Webb said he and the students he represents as the group’s president don’t feel comfortable on campus, adding that anti-Semitic comments, like the ones made in the video, could lead to violence if treated as acceptable speech.
“Every act of persecution against Jewish people didn’t begin with pure violence, but rather rhetoric that was slowly accepted as normal over time,” he said.
Junior Emily Goldberg said officials have taken actions that have contributed to the problem of anti-Semitism on campus. Leaders at the Colonial Inauguration she attended before her freshman year performed a skit about a Jewish family who rejected their daughter’s partner because he wasn’t Jewish, she said.
Goldberg said her roommate later asked her if she was allowed to be friends with her roommate because she wasn’t Jewish.
“Whoever created that was from the University, already making me go to school here with a target on my back,” Goldberg said.
Sophomore Rachel Kraft said the girl in the video – whom The Hatchet is not identifying for privacy concerns – apologized for what she said in the video, adding that the two of them had a conversation about why her comments were hurtful to the Jewish community.
“I think that talking to her like a person and not yelling at her in anger really got through to her in a way that I don’t think anger could have,” she said.
Christy Anthony, the director of the Office of Student Rights and Responsibilities, fielded questions from students about how officials will decide on disciplinary action for the two individuals involved in the video.
She told forum attendees that she “cannot provide any information on individual students’ cases to anyone outside,” citing both federal law and a moral commitment to students.
“One of them is to uphold federal privacy laws and it provides really clear guidance on how we disclose and when we disclose any student’s educational record of any kind,” she said about the reasons she cannot disclose any information. “But a more significant obligation for me are the ethical obligations that have students participate.”
Hannah Thacker, The Hatchet’s contributing opinions editor, said that in spite of legal and ethical reasons for refusing to shed details on the punishment, students may view administrators’ actions as refusal to address the problem.

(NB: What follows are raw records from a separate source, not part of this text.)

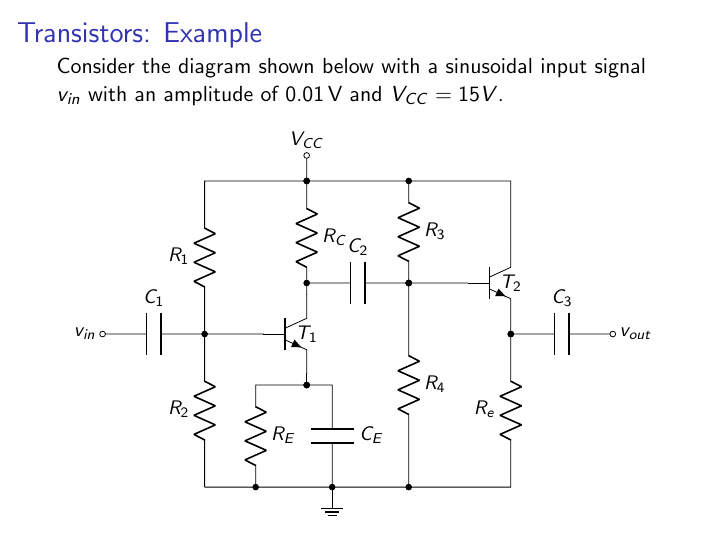
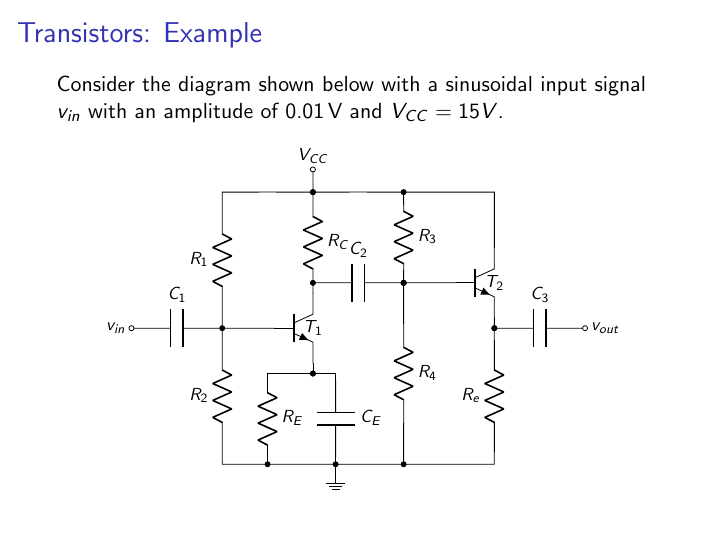
Before and after one commit to wdconinc/electronics, a LaTeX figure (lecture12/slides12.tex): page 23 of 26. Compiled offline with pdfLaTeX.

Commit message:
Make figure a bit smaller. Does this fix the error "Dimension too large"?

```diff
--- a/lecture12/slides12.tex
+++ b/lecture12/slides12.tex
@@ -398,7 +398,7 @@
 \begin{frame}{Transistors: Example}
  Consider the diagram shown below with a sinusoidal input signal $v_{in}$ with an amplitude of 0.01\,V and $V_{CC} = 15 V$.
  \begin{center}
-  \begin{circuitikz}[scale=0.9,transform shape]
+  \begin{circuitikz}[scale=0.8,transform shape]
    \draw (4,4) node[npn](npn1){} node{$T_1$};
    \draw (8,5) node[npn](npn2){} node{$T_2$};
    \draw (0,4) node[anchor=east]{$v_{in}$} to[C,l=$C_1$,o-*] (2,4) to[short] (npn1.B);
```
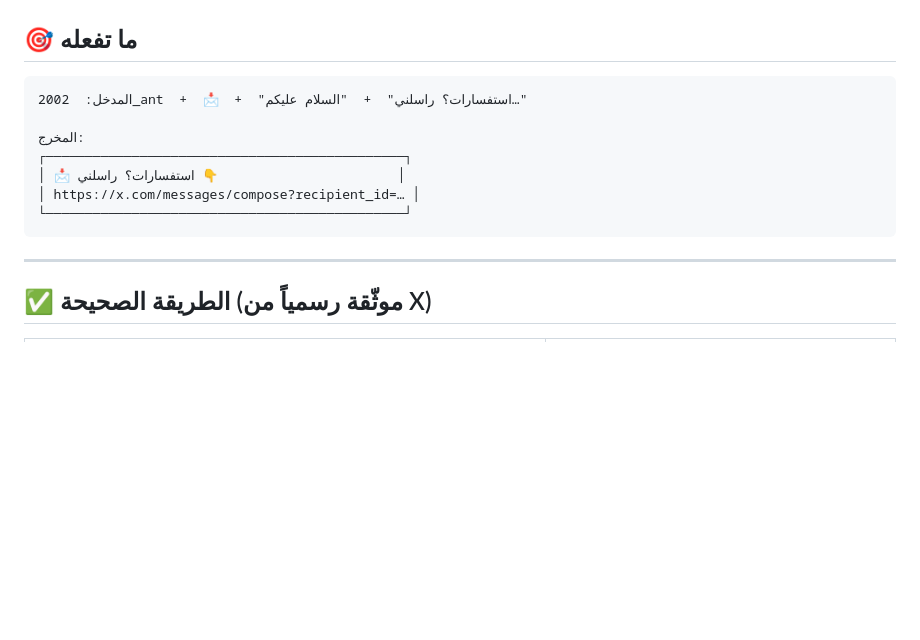
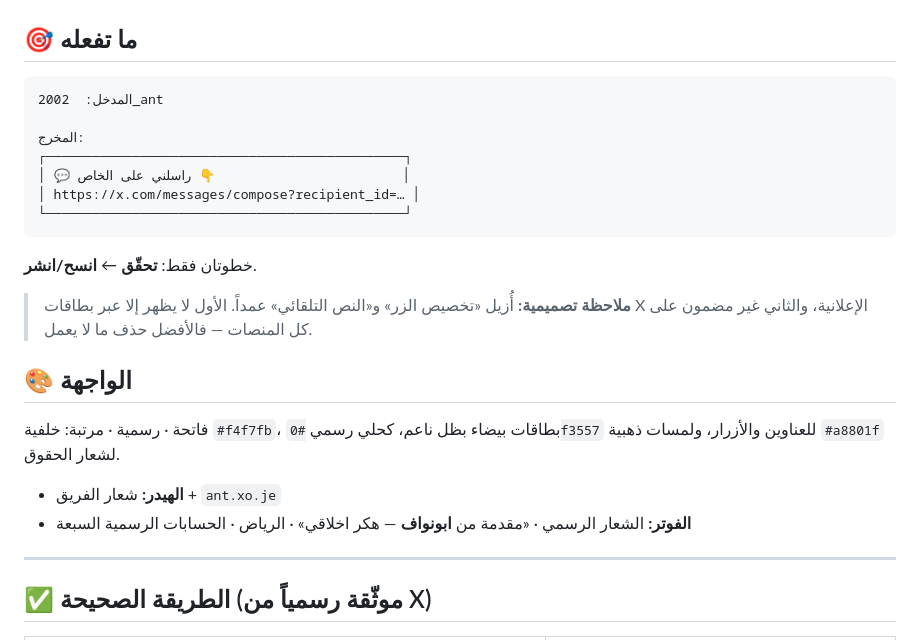
Before and after one commit to elias0878/dm-button, a Markdown page: README.md, the part around the change. Drawn GitHub-style; blank space fills up the shorter version.

Commit message:
توثيق التصميم الجديد

````diff
--- a/README.md
+++ b/README.md
@@ -12,14 +12,27 @@
 ## 🎯 ما تفعله
 
 ```
-المدخل:  2002_ant  +  📩  +  "استفسارات؟ راسلني"  +  "السلام عليكم…"
+المدخل:  2002_ant
 
 المخرج:
 ┌──────────────────────────────────────────────┐
-│ 📩 استفسارات؟ راسلني 👇                       │
+│ 💬 راسلني على الخاص 👇                        │
 │ https://x.com/messages/compose?recipient_id=… │
 └──────────────────────────────────────────────┘
 ```
+
+خطوتان فقط: **تحقّق** ← **انسح/انشر**.
+
+> **ملاحظة تصميمية:** أُزيل «تخصيص الزر» و«النص التلقائي» عمداً. الأول لا يظهر إلا عبر
+> بطاقات X الإعلانية، والثاني غير مضمون على كل المنصات — فالأفضل حذف ما لا يعمل.
+
+## 🎨 الواجهة
+
+فاتحة · رسمية · مرتبة: خلفية `#f4f7fb`، بطاقات بيضاء بظل ناعم،
+كحلي رسمي `#0f3557` للعناوين والأزرار، ولمسات ذهبية `#a8801f` لشعار الحقوق.
+
+- **الهيدر:** شعار الفريق + `ant.xo.je`
+- **الفوتر:** الشعار الرسمي · «مقدمة من **ابونواف** — هكر اخلاقي» · الرياض · الحسابات الرسمية السبعة
 
 ---
 
````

“While I understand that you can’t speak about specific cases, you can’t really talk about what’s going on with anything, I want you and other officials to know that it’s perceived as University silence and that silence is deafening,” she said.